_Records to process_.
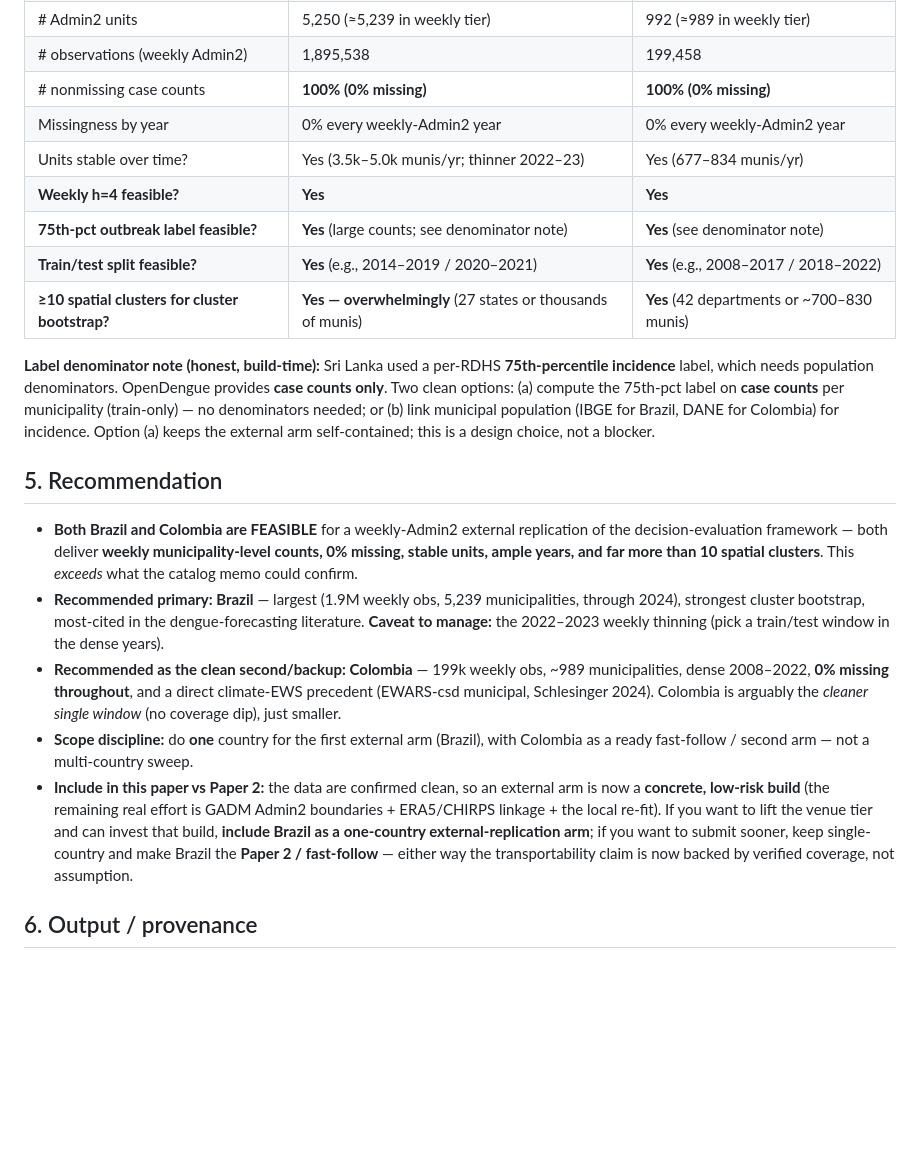
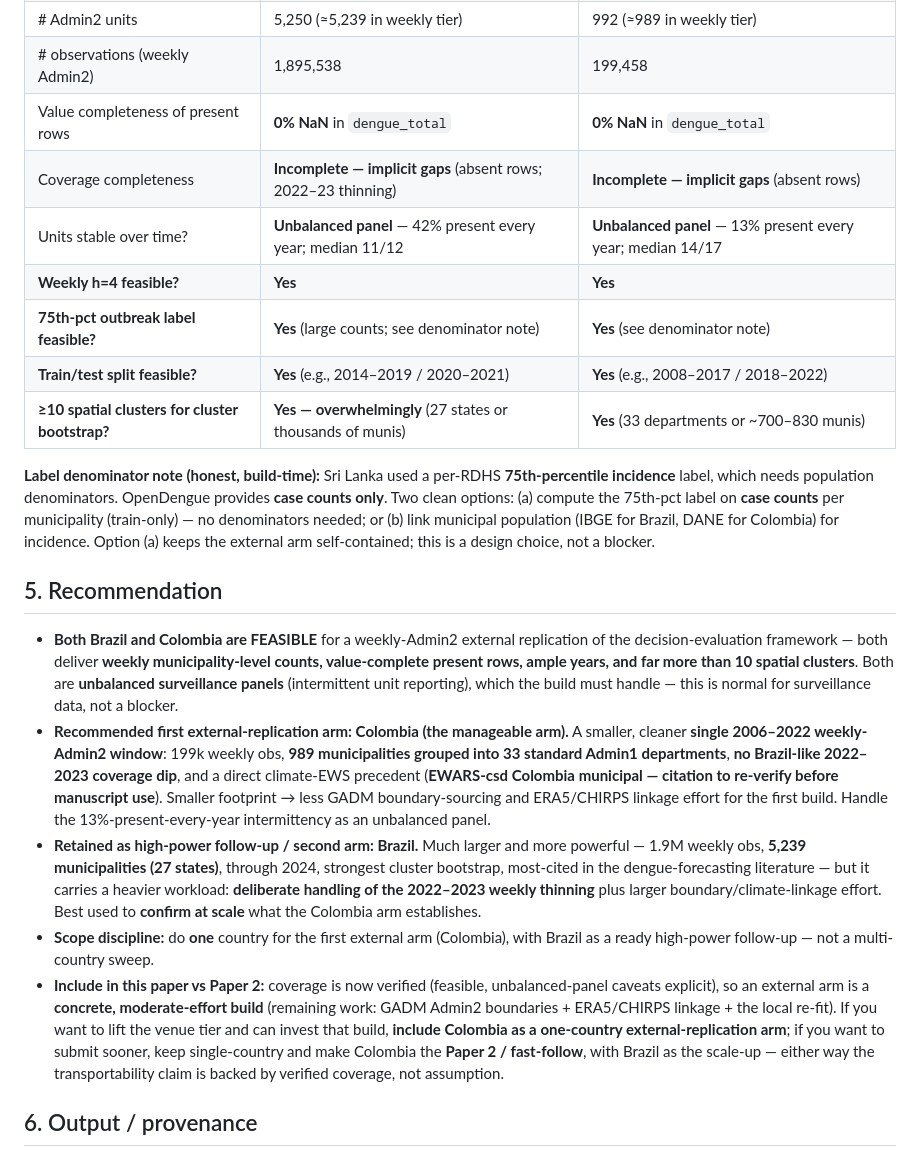
Before and after one commit to Singati2/srilanka-dengue-ews-calibration, a Markdown page: docs/opendengue_extract_coverage_inspection_report.md, the part around one of its changes. GitHub-like rendering; blank space fills up the shorter version.

```diff
--- a/docs/opendengue_extract_coverage_inspection_report.md
+++ b/docs/opendengue_extract_coverage_inspection_report.md
@@ -57,21 +60,21 @@ Filtered the 504 MB CSV to `adm_0_name ∈ {BRAZIL, COLOMBIA}` (country names ar
 | # Admin2 units | 5,250 (≈5,239 in weekly tier) | 992 (≈989 in weekly tier) |
 | # observations (weekly Admin2) | 1,895,538 | 199,458 |
-| # nonmissing case counts | **100% (0% missing)** | **100% (0% missing)** |
-| Missingness by year | 0% every weekly-Admin2 year | 0% every weekly-Admin2 year |
-| Units stable over time? | Yes (3.5k–5.0k munis/yr; thinner 2022–23) | Yes (677–834 munis/yr) |
+| Value completeness of present rows | **0% NaN** in `dengue_total` | **0% NaN** in `dengue_total` |
+| Coverage completeness | **Incomplete — implicit gaps** (absent rows; 2022–23 thinning) | **Incomplete — implicit gaps** (absent rows) |
+| Units stable over time? | **Unbalanced panel** — 42% present every year; median 11/12 | **Unbalanced panel** — 13% present every year; median 14/17 |
 | **Weekly h=4 feasible?** | **Yes** | **Yes** |
 | **75th-pct outbreak label feasible?** | **Yes** (large counts; see denominator note) | **Yes** (see denominator note) |
 | **Train/test split feasible?** | **Yes** (e.g., 2014–2019 / 2020–2021) | **Yes** (e.g., 2008–2017 / 2018–2022) |
-| **≥10 spatial clusters for cluster bootstrap?** | **Yes — overwhelmingly** (27 states or thousands of munis) | **Yes** (42 departments or ~700–830 munis) |
+| **≥10 spatial clusters for cluster bootstrap?** | **Yes — overwhelmingly** (27 states or thousands of munis) | **Yes** (33 departments or ~700–830 munis) |
 
 **Label denominator note (honest, build-time):** Sri Lanka used a per-RDHS **75th-percentile incidence** label, which needs population denominators. OpenDengue provides **case counts only**. Two clean options: (a) compute the 75th-pct label on **case counts** per municipality (train-only) — no denominators needed; or (b) link municipal population (IBGE for Brazil, DANE for Colombia) for incidence. Option (a) keeps the external arm self-contained; this is a design choice, not a blocker.
 
 ## 5. Recommendation
-- **Both Brazil and Colombia are FEASIBLE** for a weekly-Admin2 external replication of the decision-evaluation framework — both deliver **weekly municipality-level counts, 0% missing, stable units, ample years, and far more than 10 spatial clusters**. This *exceeds* what the catalog memo could confirm.
-- **Recommended primary: Brazil** — largest (1.9M weekly obs, 5,239 municipalities, through 2024), strongest cluster bootstrap, most-cited in the dengue-forecasting literature. **Caveat to manage:** the 2022–2023 weekly thinning (pick a train/test window in the dense years).
-- **Recommended as the clean second/backup: Colombia** — 199k weekly obs, ~989 municipalities, dense 2008–2022, **0% missing throughout**, and a direct climate-EWS precedent (EWARS-csd municipal, Schlesinger 2024). Colombia is arguably the *cleaner single window* (no coverage dip), just smaller.
-- **Scope discipline:** do **one** country for the first external arm (Brazil), with Colombia as a ready fast-follow / second arm — not a multi-country sweep.
-- **Include in this paper vs Paper 2:** the data are confirmed clean, so an external arm is now a **concrete, low-risk build** (the remaining real effort is GADM Admin2 boundaries + ERA5/CHIRPS linkage + the local re-fit). If you want to lift the venue tier and can invest that build, **include Brazil as a one-country external-replication arm**; if you want to submit sooner, keep single-country and make Brazil the **Paper 2 / fast-follow** — either way the transportability claim is now backed by verified coverage, not assumption.
+- **Both Brazil and Colombia are FEASIBLE** for a weekly-Admin2 external replication of the decision-evaluation framework — both deliver **weekly municipality-level counts, value-complete present rows, ample years, and far more than 10 spatial clusters**. Both are **unbalanced surveillance panels** (intermittent unit reporting), which the build must handle — this is normal for surveillance data, not a blocker.
+- **Recommended first external-replication arm: Colombia (the manageable arm).** A smaller, cleaner **single 2006–2022 weekly-Admin2 window**: 199k weekly obs, **989 municipalities grouped into 33 standard Admin1 departments**, **no Brazil-like 2022–2023 coverage dip**, and a direct climate-EWS precedent (**EWARS-csd Colombia municipal — citation to re-verify before manuscript use**). Smaller footprint → less GADM boundary-sourcing and ERA5/CHIRPS linkage effort for the first build. Handle the 13%-present-every-year intermittency as an unbalanced panel.
+- **Retained as high-power follow-up / second arm: Brazil.** Much larger and more powerful — 1.9M weekly obs, **5,239 municipalities (27 states)**, through 2024, strongest cluster bootstrap, most-cited in the dengue-forecasting literature — but it carries a heavier workload: **deliberate handling of the 2022–2023 weekly thinning** plus larger boundary/climate-linkage effort. Best used to **confirm at scale** what the Colombia arm establishes.
+- **Scope discipline:** do **one** country for the first external arm (Colombia), with Brazil as a ready high-power follow-up — not a multi-country sweep.
+- **Include in this paper vs Paper 2:** coverage is now verified (feasible, unbalanced-panel caveats explicit), so an external arm is a **concrete, moderate-effort build** (remaining work: GADM Admin2 boundaries + ERA5/CHIRPS linkage + the local re-fit). If you want to lift the venue tier and can invest that build, **include Colombia as a one-country external-replication arm**; if you want to submit sooner, keep single-country and make Colombia the **Paper 2 / fast-follow**, with Brazil as the scale-up — either way the transportability claim is backed by verified coverage, not assumption.
 
 ## 6. Output / provenance
 - **Downloaded (quarantine, read-only):** `~/data_quarantine/opendengue_extract_inspection_v1/Temporal_extract_V1_3.zip` — 54,872,272 bytes — sha256 `7f5df2174404313a36596342bb26e4614c3c08577fab75550725e195326bcda6`.
```
Also changed, not shown: other parts of docs/opendengue_extract_coverage_inspection_report.md (+15 -12 lines).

_Problem to work on_. For this exercise, gather every line of the data that contains the word "case".

_Task result_.
-| # nonmissing case counts | **100% (0% missing)** | **100% (0% missing)** |
 **Label denominator note (honest, build-time):** Sri Lanka used a per-RDHS **75th-percentile incidence** label, which needs population denominators. OpenDengue provides **case counts only**. Two clean options: (a) compute the 75th-pct label on **case counts** per municipality (train-only) — no denominators needed; or (b) link municipal population (IBGE for Brazil, DANE for Colombia) for incidence. Option (a) keeps the external arm self-contained; this is a design choice, not a blocker.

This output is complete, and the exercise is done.